▸ **Problem requirements**
Keep only the lines that hold the string "files", filtering out the rest of the entries below.

▸ **Difference listings**
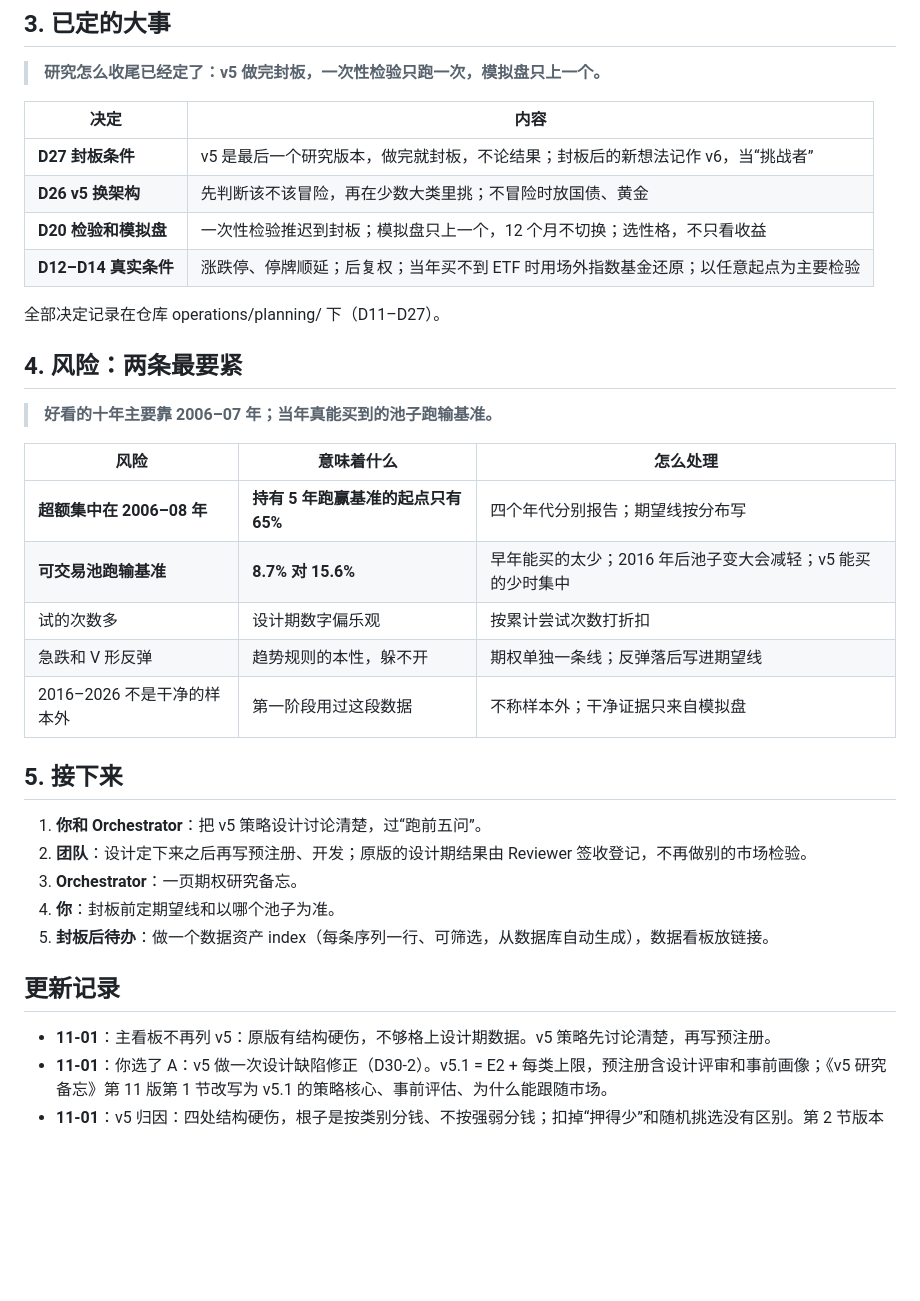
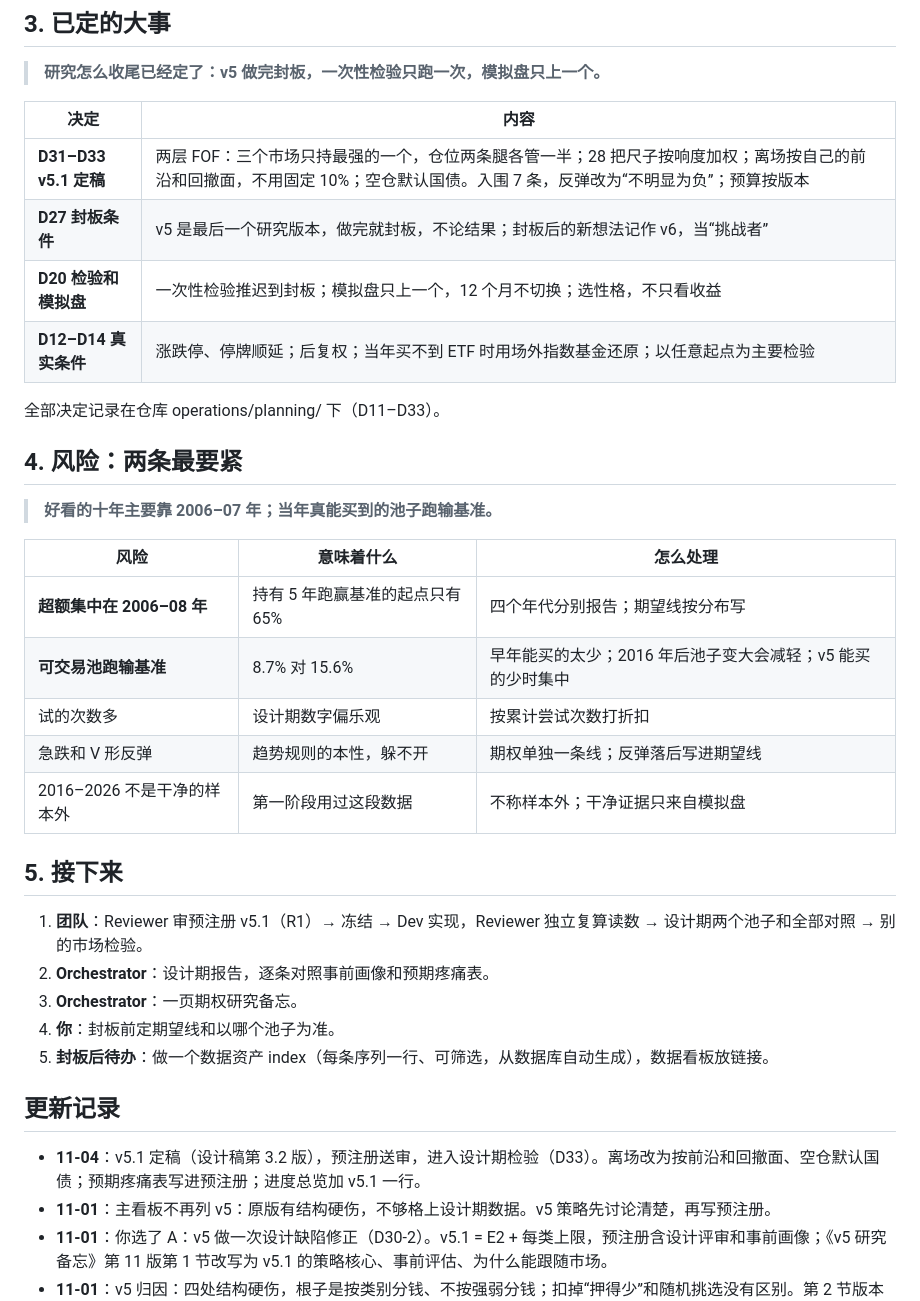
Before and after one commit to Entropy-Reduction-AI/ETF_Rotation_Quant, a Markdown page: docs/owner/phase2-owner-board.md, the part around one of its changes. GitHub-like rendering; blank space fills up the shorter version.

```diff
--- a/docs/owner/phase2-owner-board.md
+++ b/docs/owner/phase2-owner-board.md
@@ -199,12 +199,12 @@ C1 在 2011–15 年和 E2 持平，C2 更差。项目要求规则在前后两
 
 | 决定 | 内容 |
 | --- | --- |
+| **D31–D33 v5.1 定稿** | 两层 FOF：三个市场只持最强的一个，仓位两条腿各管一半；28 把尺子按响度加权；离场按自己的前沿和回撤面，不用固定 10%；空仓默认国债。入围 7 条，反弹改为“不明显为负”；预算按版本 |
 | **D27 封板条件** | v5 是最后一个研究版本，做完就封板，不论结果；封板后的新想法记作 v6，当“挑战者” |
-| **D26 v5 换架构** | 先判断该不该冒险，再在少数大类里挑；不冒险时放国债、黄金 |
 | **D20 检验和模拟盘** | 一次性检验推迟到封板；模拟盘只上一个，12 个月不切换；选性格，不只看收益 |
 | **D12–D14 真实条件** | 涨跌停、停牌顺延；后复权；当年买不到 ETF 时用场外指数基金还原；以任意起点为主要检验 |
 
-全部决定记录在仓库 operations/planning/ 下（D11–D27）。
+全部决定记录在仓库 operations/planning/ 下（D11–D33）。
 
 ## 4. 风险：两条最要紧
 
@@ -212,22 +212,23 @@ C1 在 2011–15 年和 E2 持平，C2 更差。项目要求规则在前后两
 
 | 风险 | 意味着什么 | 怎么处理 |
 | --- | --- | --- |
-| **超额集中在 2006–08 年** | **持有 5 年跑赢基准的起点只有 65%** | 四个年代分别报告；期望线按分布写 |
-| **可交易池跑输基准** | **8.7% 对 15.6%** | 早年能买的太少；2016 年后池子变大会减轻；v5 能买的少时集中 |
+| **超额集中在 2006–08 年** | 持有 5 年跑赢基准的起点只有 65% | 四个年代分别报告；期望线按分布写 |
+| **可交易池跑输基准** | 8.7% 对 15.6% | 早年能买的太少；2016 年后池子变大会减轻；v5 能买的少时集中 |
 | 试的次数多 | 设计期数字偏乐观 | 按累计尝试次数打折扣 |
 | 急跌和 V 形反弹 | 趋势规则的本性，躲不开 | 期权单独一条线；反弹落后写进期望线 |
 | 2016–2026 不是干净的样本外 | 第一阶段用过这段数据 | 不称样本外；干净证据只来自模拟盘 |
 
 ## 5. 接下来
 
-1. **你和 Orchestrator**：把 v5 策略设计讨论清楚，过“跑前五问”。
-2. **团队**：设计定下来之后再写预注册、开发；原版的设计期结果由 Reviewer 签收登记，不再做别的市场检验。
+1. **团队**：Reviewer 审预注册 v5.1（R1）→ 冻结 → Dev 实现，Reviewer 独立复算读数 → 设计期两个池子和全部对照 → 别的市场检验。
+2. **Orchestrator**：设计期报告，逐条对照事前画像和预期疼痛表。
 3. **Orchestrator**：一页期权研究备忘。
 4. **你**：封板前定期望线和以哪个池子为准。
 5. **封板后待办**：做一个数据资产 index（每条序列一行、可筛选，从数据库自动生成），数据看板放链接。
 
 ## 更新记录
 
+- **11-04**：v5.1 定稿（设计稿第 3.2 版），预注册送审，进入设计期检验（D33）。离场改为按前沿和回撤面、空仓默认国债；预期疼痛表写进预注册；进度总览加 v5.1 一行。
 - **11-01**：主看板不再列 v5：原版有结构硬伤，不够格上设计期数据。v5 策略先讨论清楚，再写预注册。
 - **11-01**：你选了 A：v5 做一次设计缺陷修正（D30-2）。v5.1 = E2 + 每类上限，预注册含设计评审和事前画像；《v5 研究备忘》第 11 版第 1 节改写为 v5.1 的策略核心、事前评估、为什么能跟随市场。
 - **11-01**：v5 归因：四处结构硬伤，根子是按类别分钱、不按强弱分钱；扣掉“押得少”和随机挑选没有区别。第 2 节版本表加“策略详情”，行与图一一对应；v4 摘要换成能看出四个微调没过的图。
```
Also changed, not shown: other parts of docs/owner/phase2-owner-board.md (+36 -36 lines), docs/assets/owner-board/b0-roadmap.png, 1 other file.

==

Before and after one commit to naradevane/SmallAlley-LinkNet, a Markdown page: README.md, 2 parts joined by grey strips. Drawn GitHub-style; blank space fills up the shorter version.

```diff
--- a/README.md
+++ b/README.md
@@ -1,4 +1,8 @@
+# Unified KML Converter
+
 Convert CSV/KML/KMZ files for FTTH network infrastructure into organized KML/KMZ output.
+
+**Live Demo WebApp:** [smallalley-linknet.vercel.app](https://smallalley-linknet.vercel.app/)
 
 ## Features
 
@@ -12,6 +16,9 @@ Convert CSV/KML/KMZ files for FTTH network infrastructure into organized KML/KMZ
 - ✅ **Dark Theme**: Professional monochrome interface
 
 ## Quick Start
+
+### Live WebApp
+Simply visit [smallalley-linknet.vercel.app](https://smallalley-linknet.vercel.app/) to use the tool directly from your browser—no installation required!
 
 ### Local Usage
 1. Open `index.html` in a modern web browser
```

---

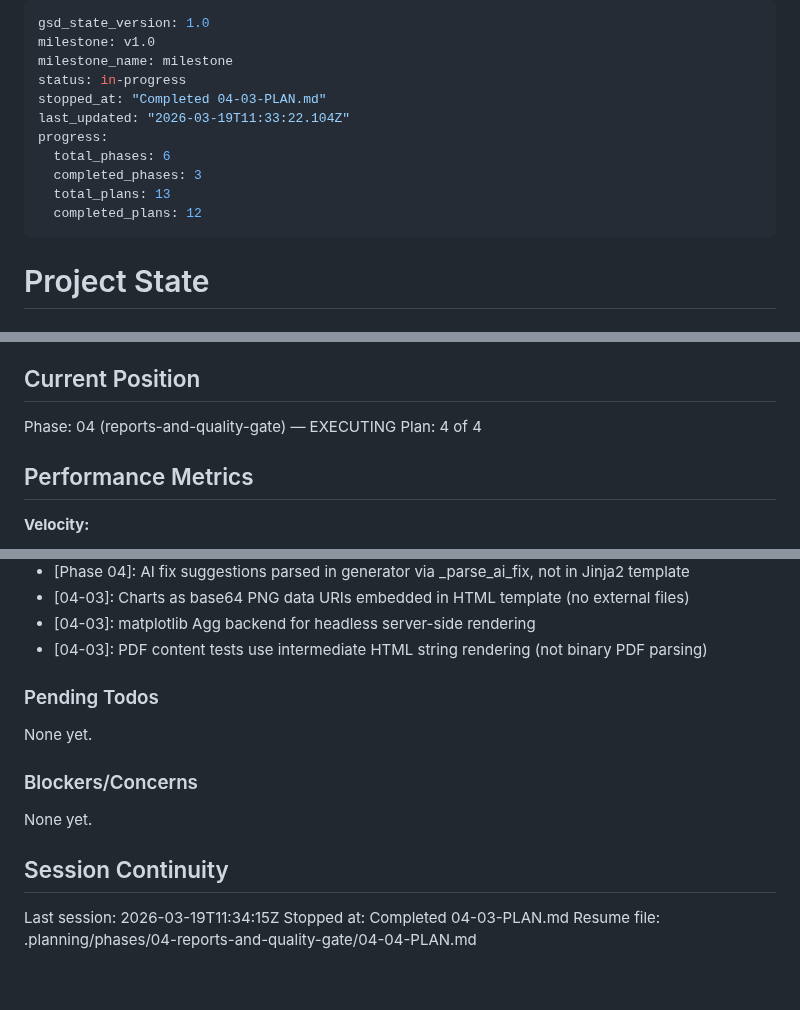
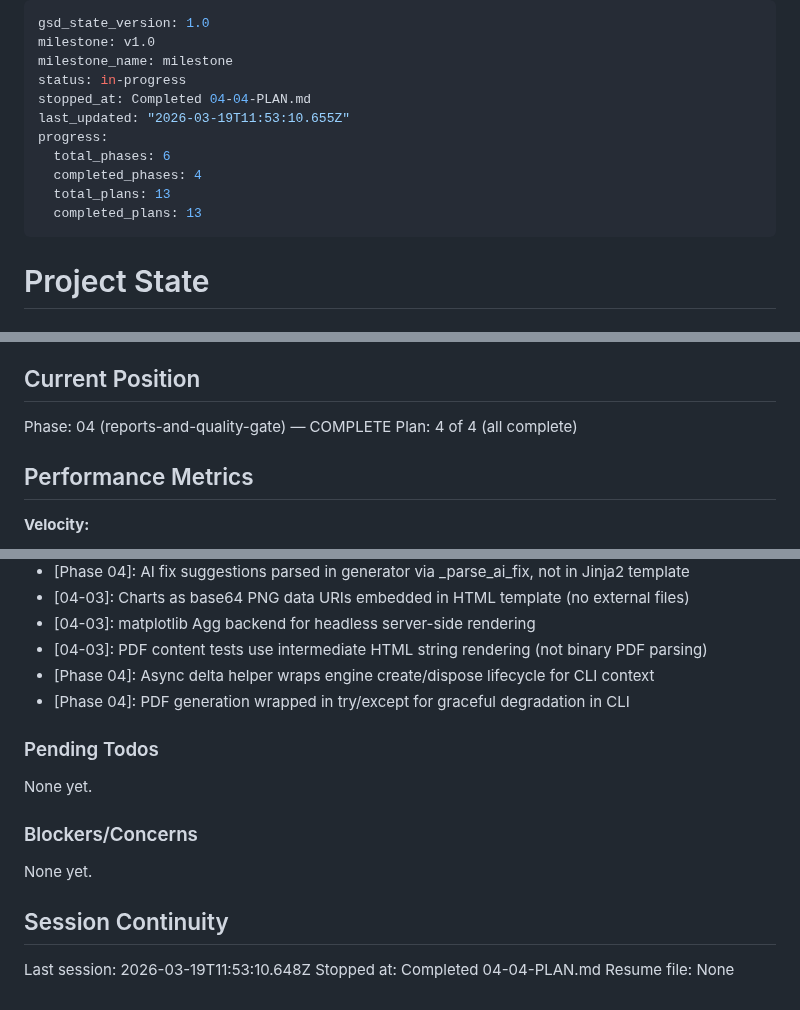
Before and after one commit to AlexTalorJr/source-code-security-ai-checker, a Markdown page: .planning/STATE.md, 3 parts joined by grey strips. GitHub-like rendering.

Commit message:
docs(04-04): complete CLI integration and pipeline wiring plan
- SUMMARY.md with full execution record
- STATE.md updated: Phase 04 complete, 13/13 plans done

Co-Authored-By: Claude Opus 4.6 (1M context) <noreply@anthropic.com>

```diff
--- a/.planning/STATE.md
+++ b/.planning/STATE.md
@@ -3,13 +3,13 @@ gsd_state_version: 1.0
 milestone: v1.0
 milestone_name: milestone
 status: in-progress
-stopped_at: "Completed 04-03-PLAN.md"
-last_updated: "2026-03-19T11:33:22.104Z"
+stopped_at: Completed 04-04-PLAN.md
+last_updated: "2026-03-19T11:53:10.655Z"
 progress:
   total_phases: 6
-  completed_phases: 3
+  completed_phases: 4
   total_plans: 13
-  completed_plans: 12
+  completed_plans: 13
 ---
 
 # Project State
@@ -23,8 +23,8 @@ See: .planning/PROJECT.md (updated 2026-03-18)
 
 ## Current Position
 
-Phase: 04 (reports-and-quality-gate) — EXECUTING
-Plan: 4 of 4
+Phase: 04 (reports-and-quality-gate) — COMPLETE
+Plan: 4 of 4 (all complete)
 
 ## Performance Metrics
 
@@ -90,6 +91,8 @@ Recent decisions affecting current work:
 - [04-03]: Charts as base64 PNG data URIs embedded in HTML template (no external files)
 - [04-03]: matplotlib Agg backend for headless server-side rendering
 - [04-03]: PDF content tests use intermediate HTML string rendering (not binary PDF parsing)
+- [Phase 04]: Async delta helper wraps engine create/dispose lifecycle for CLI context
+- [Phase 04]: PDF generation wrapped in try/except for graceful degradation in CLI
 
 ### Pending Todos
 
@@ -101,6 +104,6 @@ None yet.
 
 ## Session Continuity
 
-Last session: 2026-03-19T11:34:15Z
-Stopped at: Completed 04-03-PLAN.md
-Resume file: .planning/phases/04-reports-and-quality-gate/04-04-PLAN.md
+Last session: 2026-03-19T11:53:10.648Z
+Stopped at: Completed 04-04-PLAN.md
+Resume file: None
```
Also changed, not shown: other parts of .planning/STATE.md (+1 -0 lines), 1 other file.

▸ **Result of this task**
 Convert CSV/KML/KMZ files for FTTH network infrastructure into organized KML/KMZ output.
@@ -12,6 +16,9 @@ Convert CSV/KML/KMZ files for FTTH network infrastructure into organized KML/KMZ
 - [04-03]: Charts as base64 PNG data URIs embedded in HTML template (no external files)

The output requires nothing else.